Another great thing about extra virgin pine nut oil is that, in addition to taking it straight by the teaspoon, you can use it in a variety of delicious and healthy recipes ranging from salad dressings and pastas to pesto and homemade nut butters. Extra virgin pine nut oil is a gourmet culinary oil that can be used in your kitchen in a variety of creative ways. For example, you could use in baking and light sauteing, or as an absolutely delightful dipping oil. If desired, it can be mixed into olive oil or used instead of it on your salad or in any of your favorite dishes that call for vegetable oil. We have a special page on our site devoted to our very own favorite pine nut oil recipes. And, most importantly, pine nut oil makes every meal you cook more satisfying and nutritious.

In addition to being a potent gastrointestinal healer and digestive aid, extra virgin pine nut oil is also successfully used in naturopathic medicine to treat cardiovascular, inflammatory, and autoimmune disorders. Pine nut oil also offers powerful antioxidant protection to those exposed to increased oxidative stress (a group that includes pretty much everybody living in industrialized countries in the 21st century).

If you would like to order naturally grown, extra virgin pine nut oil, please visit out order page. If you want more information or have additional questions, please send an e-mail to our holistic nutritionists at consult@siberiantigernaturals.com. We are looking forward to hearing from you!
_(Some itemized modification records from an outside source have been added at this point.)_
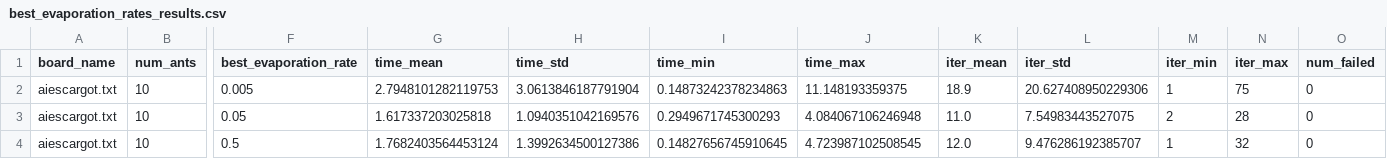
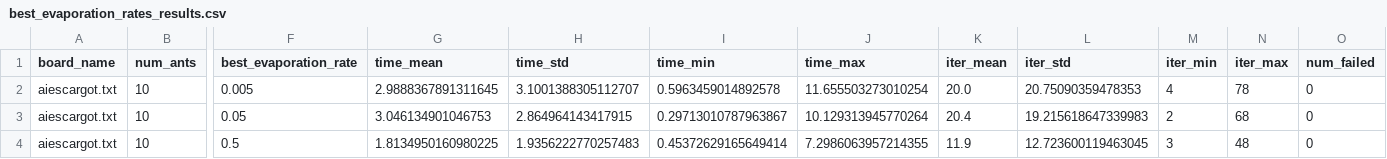
Before and after one commit to cywinski/sudoku-genetic-aco, a CSV file: numerical-tests/aco_experiment_results/best_evaporation_rates_results.csv, drawn as a sheet; only a part is shown, gaps mark what is left out; the diff names each change by its address in the sheet, - before the commit and + after, or states it on an @@ line.

```diff
--- a/numerical-tests/aco_experiment_results/best_evaporation_rates_results.csv
+++ b/numerical-tests/aco_experiment_results/best_evaporation_rates_results.csv
-G2 (time_mean): 2.7948101282119753
+G2 (time_mean): 2.9888367891311645
-H2 (time_std): 3.0613846187791904
+H2 (time_std): 3.1001388305112707
-I2 (time_min): 0.14873242378234863
+I2 (time_min): 0.5963459014892578
-J2 (time_max): 11.148193359375
+J2 (time_max): 11.655503273010254
-K2 (iter_mean): 18.9
+K2 (iter_mean): 20.0
-L2 (iter_std): 20.627408950229306
+L2 (iter_std): 20.75090359478353
-M2 (iter_min): 1
+M2 (iter_min): 4
-N2 (iter_max): 75
+N2 (iter_max): 78
-G3 (time_mean): 1.617337203025818
+G3 (time_mean): 3.046134901046753
-H3 (time_std): 1.0940351042169576
+H3 (time_std): 2.864964143417915
-I3 (time_min): 0.2949671745300293
+I3 (time_min): 0.29713010787963867
-J3 (time_max): 4.084067106246948
+J3 (time_max): 10.129313945770264
-K3 (iter_mean): 11.0
+K3 (iter_mean): 20.4
-L3 (iter_std): 7.54983443527075
+L3 (iter_std): 19.215618647339983
-N3 (iter_max): 28
+N3 (iter_max): 68
-G4 (time_mean): 1.7682403564453124
+G4 (time_mean): 1.8134950160980225
-H4 (time_std): 1.3992634500127386
+H4 (time_std): 1.9356222770257483
-I4 (time_min): 0.14827656745910645
+I4 (time_min): 0.45372629165649414
-J4 (time_max): 4.723987102508545
+J4 (time_max): 7.2986063957214355
-K4 (iter_mean): 12.0
+K4 (iter_mean): 11.9
-L4 (iter_std): 9.476286192385707
+L4 (iter_std): 12.723600119463045
-M4 (iter_min): 1
+M4 (iter_min): 3
-N4 (iter_max): 32
+N4 (iter_max): 48
```
Also changed, not shown: numerical-tests/aco_experiment_results/ants_results.csv, numerical-tests/aco_experiment_results/evaporation_rates_results.csv, 17 other files.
1. Kissileff HR, Pi-Sunyer FX, Thornton J, and Smith GP. Cholecystokinin decreases food intake in man. American Journal of Clinical Nutrition, 34: 154-160, 1981.
2. Harry R. Kissileff, Julie C. Carretta, Allan Geliebter, and F. Xavier Pi-Sunyer. Cholecystokinin and stomach distension combine to reduce food intake in humans. American Journal of Physiology, 285: R992-R998, 2003.
3. Stephen C. Woods. Gastrointestinal Satiety Signals I. An overview of gastrointestinal signals that influence food intake. American Journal of Physiology, 286: G7-G13, 2004.
3. Moran TH and Schwartz GJ. Neurobiology of Cholecystokinin. Critical Review of Neurobiology, 9: 1-28, 1994.
4. Muurahainenn N, Kissileff HR, Derogatis AJ, and Pi-Sunyer FX. Effects of cholecystokinin-octapeptide (CCK-8) on food intake and gastric emptying in man. Physiology & Behavior, 44: 644-649, 1988.
5. Smith GP and Gibbs J. The development and proof of the cholecystokinin hypothesis of satiety. In: Multiple Cholecystokinin Receptors in the CNS, edited by Dourish CT, Cooper SJ, Iversen SD, and Iversen LL. Oxford: Oxford University Press, 1992, p. 166-182.

©Copyright 2004-2018 Siberian Tiger Naturals, Inc. All Rights Reserved. Note: Extra virgin pine nut oil, Sea Buckthorn oil and Camelina (wild flax) oil are foods. However, under certain circumstances they may be considered dietary supplements under US Law. With regard to those situations, the law requires us to make the following disclosure: "The information, products and statements (herein Contents) contained in this web site have not been evaluated by the US Food and Drug Administration. The Contents are not intended to diagnose, treat, prevent or cure any disease. The Contents are for informational purposes only and no claim is made to the accuracy or fitness for a particular purpose. The Contents should not to be construed as a substitute for treatment or professional medical advice. Your continued use of the Contents, constitutes your agreement to be bound by these Terms of Use. Any actions arising out of or in connection with the Contents are at your sole liability."